Marc HenshallRecord Care1 Comment

If you buy a lot of used records, you’ll surely have encountered a record jacket or cover with a ripped or split seam. Aside from looking unsightly, split seams pose a real headache for collectors as the record can easily fall out of the sleeve, causing damage.

Split seams are extremely common, and there are several ways to approach fixing a record jacket. The most common and crude method is to use tape across the outside of the record cover, but that’s not what we’re going to recommend.

Using household sticky tape to fix an album cover is a terrible idea. Firstly, it has a tendency to fail over time, but most importantly, it spoils the look of your album artwork. Even clear tape is very visible and will yellow over time, causing it to damage the album’s aesthetic further. Worse of all, it cannot be removed without permanent damage to the album cover print. 

Take a look at this original pressing of The Beatles A Hard Days Night, which was fixed by its previous owner using tape. Aside from this album cover fix, the record is in great shape for its age. Sadly, there is nothing I can do about the unsightly tape.

The Best Way to Fix an Album Cover Split Seam

The method we recommend will depend on the kind of seam you need to fix. 

Record Seams with Internal Folds

If your seam has an internal fold and the glue has simply failed over time, then you can easily fix the record jacket using 3M double-sided tape.

Alternatively, you can use glue to re-seal the cover, but this risks spreading glue to unwanted places. The 3M tape is much cleaner and safer, forming a strong, invisible bond. Check the size of your fold before ordering double-sided tape, as you want to be sure the tape is no wider than the internal flap. In my case, I’m using 1/2 inch (12mm) wide tape.

Fixing a Folded Seam

As per the example below, a continuous folded seam with no internal flap presents a different challenge. We can’t simply use strong double-sided tape as this will reduce the size of our jacket and prevent the record from sliding in and out.
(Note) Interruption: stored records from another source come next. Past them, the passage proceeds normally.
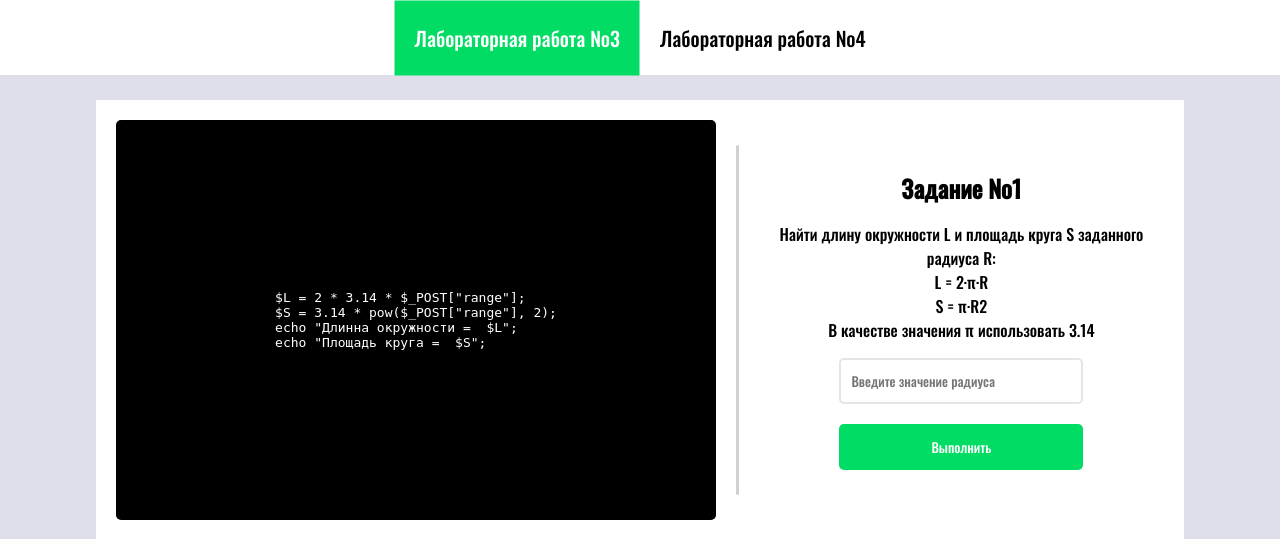
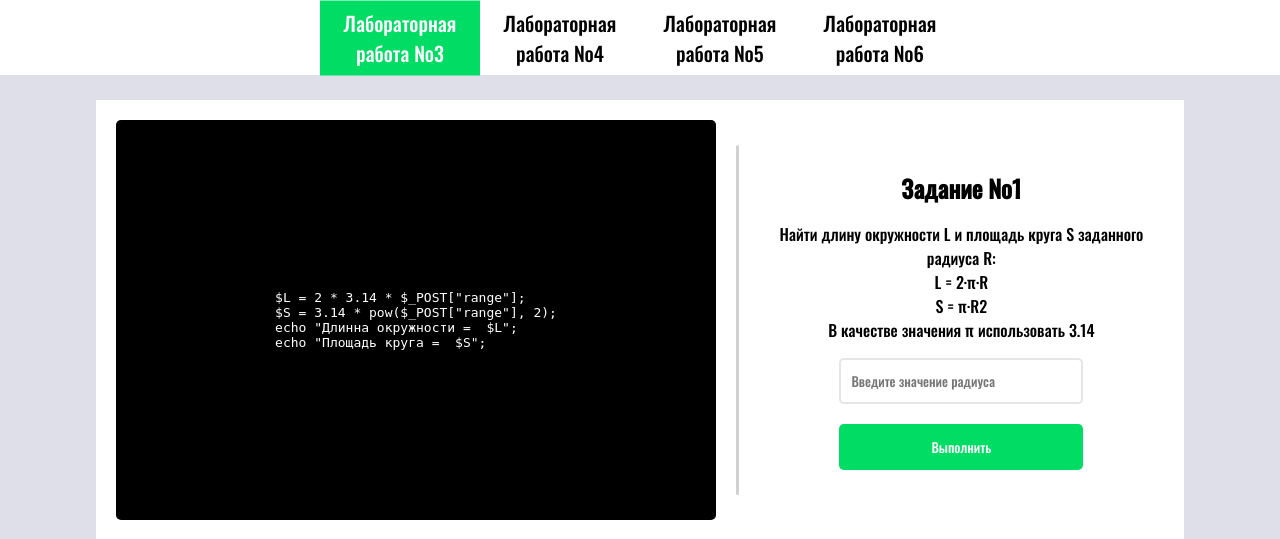
Before and after one commit to xXReCreatorXx/kiriakow_isp21_a, a PHP site: page / in a window 1280 px wide. Shown: the top 539 px of the page. Run offline with PHP 8.4, Linux system fonts and the light colour scheme.

Commit message:
Update index.php

```diff
--- a/index.php
+++ b/index.php
@@ -15,7 +15,12 @@
             <div class="header">
                 <div class="header_menu">
                     <div class="header_menu_button button_activ"><a class="link link_activ">Лабораторная работа №3</a></div>
+
                     <div class="header_menu_button"><a class="link" href="page/lab4/index.php">Лабораторная работа №4</a></div>
+
+                    <div class="header_menu_button"><a class="link" href="page/lab5/index.php">Лабораторная работа №5</a></div>
+
+                    <div class="header_menu_button"><a class="link" href="page/lab6/index.php">Лабораторная работа №6</a></div>
                 </div>
             </div>
 
```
In this case, we need to re-build the seam, and the cleanest, most straightforward way to do this is by installing a Seamzeazy record jacket repair strip.

Seamzeazy (the company) makes structural adhesive strips that replace the edge of a damaged record jacket from the inside (without the need for tape or glue).
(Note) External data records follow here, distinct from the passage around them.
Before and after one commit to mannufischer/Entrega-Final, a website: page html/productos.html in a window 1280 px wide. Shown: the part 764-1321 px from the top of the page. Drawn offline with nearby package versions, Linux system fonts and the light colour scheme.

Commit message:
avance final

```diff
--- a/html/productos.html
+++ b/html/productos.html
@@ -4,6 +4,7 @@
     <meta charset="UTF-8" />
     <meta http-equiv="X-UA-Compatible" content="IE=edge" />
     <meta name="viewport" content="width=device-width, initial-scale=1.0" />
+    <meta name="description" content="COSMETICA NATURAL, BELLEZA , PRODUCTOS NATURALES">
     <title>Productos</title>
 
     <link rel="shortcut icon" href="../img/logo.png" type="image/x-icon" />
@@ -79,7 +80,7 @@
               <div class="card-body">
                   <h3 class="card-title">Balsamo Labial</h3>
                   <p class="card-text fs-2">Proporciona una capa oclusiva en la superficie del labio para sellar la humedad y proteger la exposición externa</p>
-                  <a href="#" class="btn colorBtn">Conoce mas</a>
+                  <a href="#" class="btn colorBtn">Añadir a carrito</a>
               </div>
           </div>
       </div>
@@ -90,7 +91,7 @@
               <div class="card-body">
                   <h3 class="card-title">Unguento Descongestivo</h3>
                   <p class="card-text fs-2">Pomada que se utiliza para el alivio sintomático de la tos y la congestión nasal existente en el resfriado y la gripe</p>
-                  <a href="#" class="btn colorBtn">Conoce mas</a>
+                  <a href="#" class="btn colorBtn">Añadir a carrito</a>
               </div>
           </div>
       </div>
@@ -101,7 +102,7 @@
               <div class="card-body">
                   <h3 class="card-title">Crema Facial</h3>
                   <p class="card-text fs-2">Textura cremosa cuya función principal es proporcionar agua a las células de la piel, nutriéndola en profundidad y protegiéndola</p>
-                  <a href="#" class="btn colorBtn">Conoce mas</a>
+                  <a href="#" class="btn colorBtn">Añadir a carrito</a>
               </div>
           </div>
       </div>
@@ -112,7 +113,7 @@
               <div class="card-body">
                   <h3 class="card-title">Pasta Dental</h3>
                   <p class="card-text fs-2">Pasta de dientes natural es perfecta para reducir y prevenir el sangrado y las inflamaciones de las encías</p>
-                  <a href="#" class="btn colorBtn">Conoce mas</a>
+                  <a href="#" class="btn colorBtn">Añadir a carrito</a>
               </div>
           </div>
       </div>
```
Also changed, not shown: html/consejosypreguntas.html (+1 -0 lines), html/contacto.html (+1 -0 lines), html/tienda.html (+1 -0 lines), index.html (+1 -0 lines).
Step-by-Step:

Step One: Take one repair strip and peel away the white strip.

Step Two: Fold the strip and line it up with edge of the record jacket.

Step Three: Once you’re happy with the position, press down so the adhesive sticks to the back cover and then repeat the same process for the front cover.

Step Four: Use a roller of you have one to confirm the seal. The Seamzeazy strip now replaces the folded corner to form a virtually invisible repair.

Further Tips: Make sure you’re 100% happy with the position of your strip before you commit, as the adhesive is strong. You can also further clean up the edge by using very fine sandpaper to remove any flaking paper.

The Bottom Line:

Part of the joy of record collecting is the beautiful artwork and the sense of preserving a slice of music history for future generations to enjoy. It’s always a shame when an original pressing is permanently damaged by slap-dash repairs using tape. It’s far more sympathetic to apply a tasteful repair where possible and retain the integrity of an album cover. Staying clear of glue and tape with the use of adhesive strips is the safest way to perform a discreet repair.

The Seamzeasy strips make repairing seamless folds simple and easy. They’re readily available in North America, but UK and EU customers may have to get creative with their own card and adhesive tape to perform a similar repair. Check their website out below for more detail or follow the Amazon link to buy a pack today:

Amazon Product Link

seamzeazy.com

  • John says:

    On folded flap type covers, for years I’ve used a simple glue stick. Excess glue doesn’t squeeze out. The stick is right around a half inch wide and runs perfectly along the flap where the factory glue has let loose.